**Task**
Scan the material below for lines with the string "INDEX". State how many there are and nothing else.
-.-.-
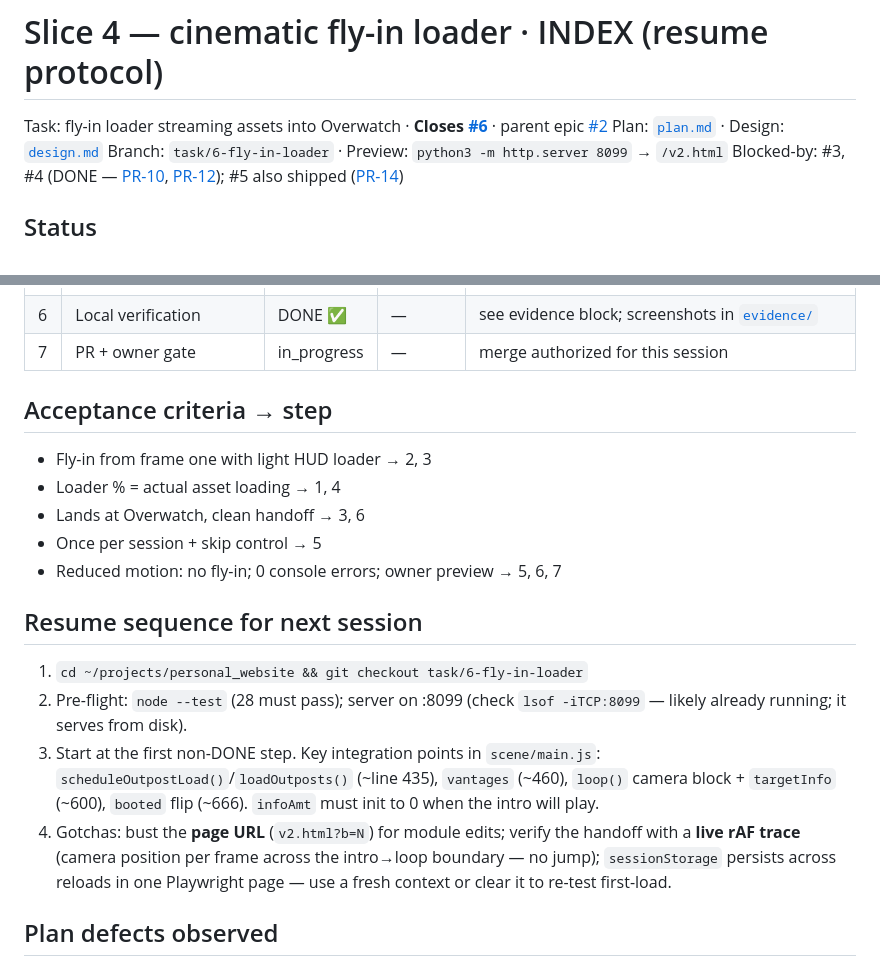
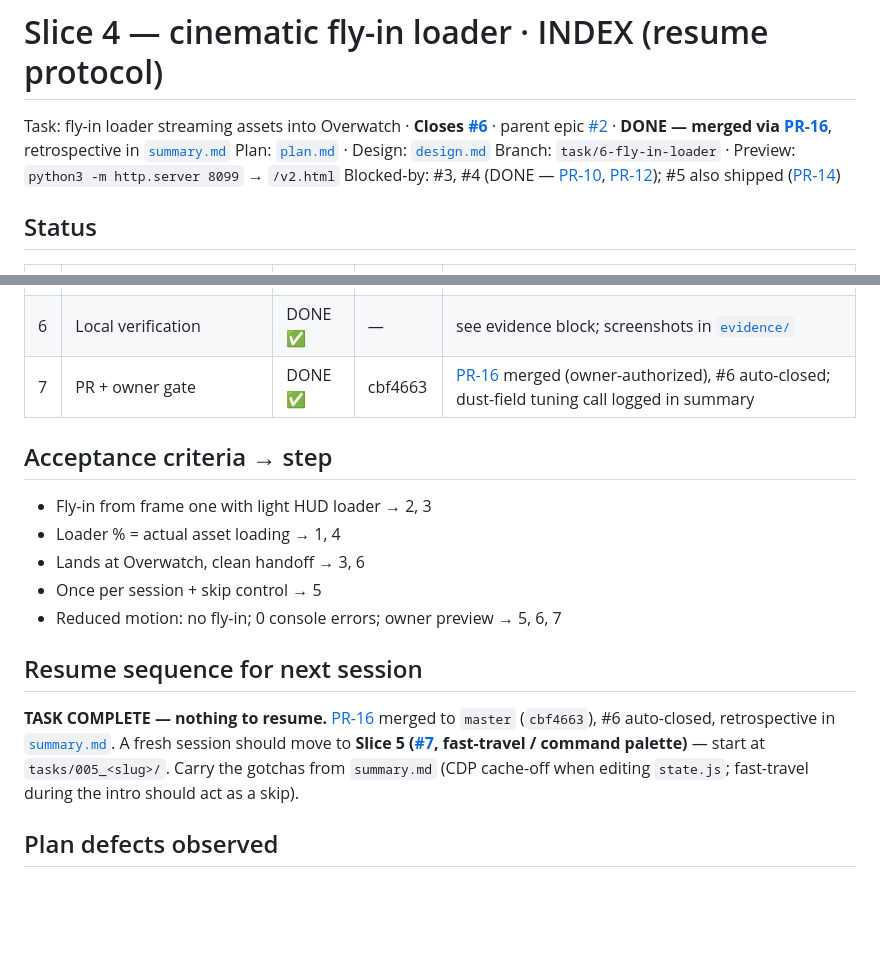
Before and after one commit to shivamsbajpai/personal_website, a Markdown page: tasks/004_fly-in-loader/INDEX.md, 2 parts joined by grey strips. GitHub-like rendering; blank space fills up the shorter version.

Commit message:
docs: slice-4 retrospective (summary.md); INDEX closed out post-merge
Co-Authored-By: Claude Fable 5 <noreply@anthropic.com>

```diff
--- a/tasks/004_fly-in-loader/INDEX.md
+++ b/tasks/004_fly-in-loader/INDEX.md
@@ -1,6 +1,6 @@
 # Slice 4 — cinematic fly-in loader · INDEX (resume protocol)
 
-Task: fly-in loader streaming assets into Overwatch · **Closes [#6]** · parent epic [#2]
+Task: fly-in loader streaming assets into Overwatch · **Closes [#6]** · parent epic [#2] · **DONE — merged via [PR-16]**, retrospective in [`summary.md`](summary.md)
 Plan: [`plan.md`](plan.md) · Design: [`design.md`](design.md)
 Branch: `task/6-fly-in-loader` · Preview: `python3 -m http.server 8099` → `/v2.html`
 Blocked-by: #3, #4 (DONE — [PR-10], [PR-12]); #5 also shipped ([PR-14])
@@ -15,7 +15,7 @@ Blocked-by: #3, #4 (DONE — [PR-10], [PR-12]); #5 also shipped ([PR-14])
 | 4 | Real asset progress (DF3) | DONE ✅ | d76f9cd | per-GLB `done/total` (simpler + more robust than LoadingManager's growing itemsTotal); `finally` → 1 |
 | 5 | Session / skip / reduced-motion paths (DF4) | DONE ✅ | d76f9cd | wheel/Enter/button skip; sessionStorage; RM never flies |
 | 6 | Local verification | DONE ✅ | — | see evidence block; screenshots in [`evidence/`](evidence/) |
-| 7 | PR + owner gate | in_progress | — | merge authorized for this session |
+| 7 | PR + owner gate | DONE ✅ | cbf4663 | [PR-16] merged (owner-authorized), #6 auto-closed; dust-field tuning call logged in summary |
 
 ## Acceptance criteria → step
 
@@ -27,18 +27,11 @@ Blocked-by: #3, #4 (DONE — [PR-10], [PR-12]); #5 also shipped ([PR-14])
 
 ## Resume sequence for next session
 
-1. `cd ~/projects/personal_website && git checkout task/6-fly-in-loader`
-2. Pre-flight: `node --test` (28 must pass); server on :8099 (check
-   `lsof -iTCP:8099` — likely already running; it serves from disk).
-3. Start at the first non-DONE step. Key integration points in
-   `scene/main.js`: `scheduleOutpostLoad()`/`loadOutposts()` (~line 435),
-   `vantages` (~460), `loop()` camera block + `targetInfo` (~600), `booted`
-   flip (~666). `infoAmt` must init to 0 when the intro will play.
-4. Gotchas: bust the **page URL** (`v2.html?b=N`) for module edits; verify
-   the handoff with a **live rAF trace** (camera position per frame across
-   the intro→loop boundary — no jump); `sessionStorage` persists across
-   reloads in one Playwright page — use a fresh context or clear it to
-   re-test first-load.
+**TASK COMPLETE — nothing to resume.** [PR-16] merged to `master` (`cbf4663`),
+#6 auto-closed, retrospective in [`summary.md`](summary.md). A fresh session
+should move to **Slice 5 ([#7], fast-travel / command palette)** — start at
+`tasks/005_<slug>/`. Carry the gotchas from `summary.md` (CDP cache-off when
+editing `state.js`; fast-travel during the intro should act as a skip).
 
 ## Plan defects observed
 
```
Also changed, not shown: other parts of tasks/004_fly-in-loader/INDEX.md (+1 -0 lines), tasks/004_fly-in-loader/summary.md (added, +62 -0 lines).
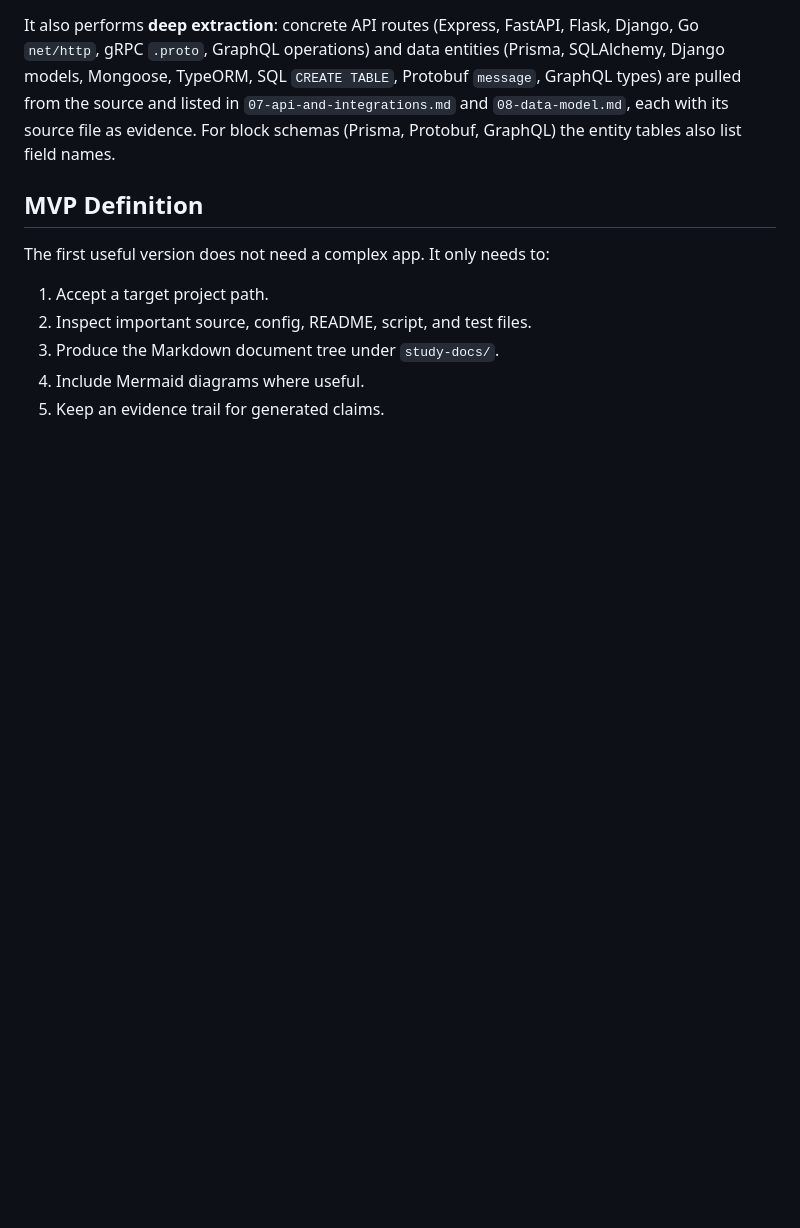
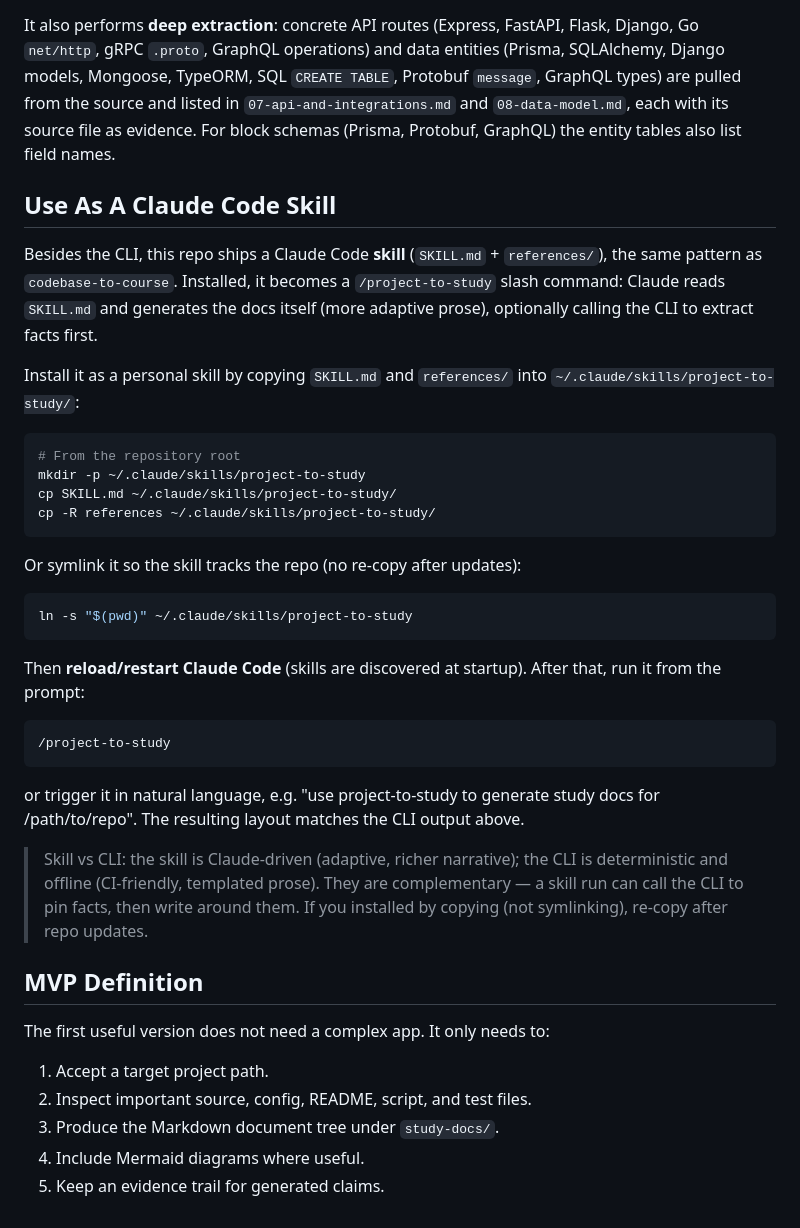
Before and after one commit to wxggzz/project-to-study, a Markdown page: README.md, the part around the change. Drawn GitHub-style; blank space fills up the shorter version.

Commit message:
Document installing project-to-study as a Claude Code skill
Add a README section covering the skill form (SKILL.md + references/), the same
pattern as codebase-to-course: copy or symlink into ~/.claude/skills/, reload
Claude Code, then use /project-to-study. Notes the skill-vs-CLI tradeoffs.

Co-Authored-By: Claude Opus 4.8 <noreply@anthropic.com>

````diff
--- a/README.md
+++ b/README.md
@@ -165,6 +165,44 @@ and listed in `07-api-and-integrations.md` and `08-data-model.md`, each with its
 source file as evidence. For block schemas (Prisma, Protobuf, GraphQL) the
 entity tables also list field names.
 
+## Use As A Claude Code Skill
+
+Besides the CLI, this repo ships a Claude Code **skill** (`SKILL.md` +
+`references/`), the same pattern as `codebase-to-course`. Installed, it becomes a
+`/project-to-study` slash command: Claude reads `SKILL.md` and generates the docs
+itself (more adaptive prose), optionally calling the CLI to extract facts first.
+
+Install it as a personal skill by copying `SKILL.md` and `references/` into
+`~/.claude/skills/project-to-study/`:
+
+```bash
+# From the repository root
+mkdir -p ~/.claude/skills/project-to-study
+cp SKILL.md ~/.claude/skills/project-to-study/
+cp -R references ~/.claude/skills/project-to-study/
+```
+
+Or symlink it so the skill tracks the repo (no re-copy after updates):
+
+```bash
+ln -s "$(pwd)" ~/.claude/skills/project-to-study
+```
+
+Then **reload/restart Claude Code** (skills are discovered at startup). After
+that, run it from the prompt:
+
+```text
+/project-to-study
+```
+
+or trigger it in natural language, e.g. "use project-to-study to generate study
+docs for /path/to/repo". The resulting layout matches the CLI output above.
+
+> Skill vs CLI: the skill is Claude-driven (adaptive, richer narrative); the CLI
+> is deterministic and offline (CI-friendly, templated prose). They are
+> complementary — a skill run can call the CLI to pin facts, then write around
+> them. If you installed by copying (not symlinking), re-copy after repo updates.
+
 ## MVP Definition
 
 The first useful version does not need a complex app. It only needs to:
````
-.-.-
**Result of this task**
6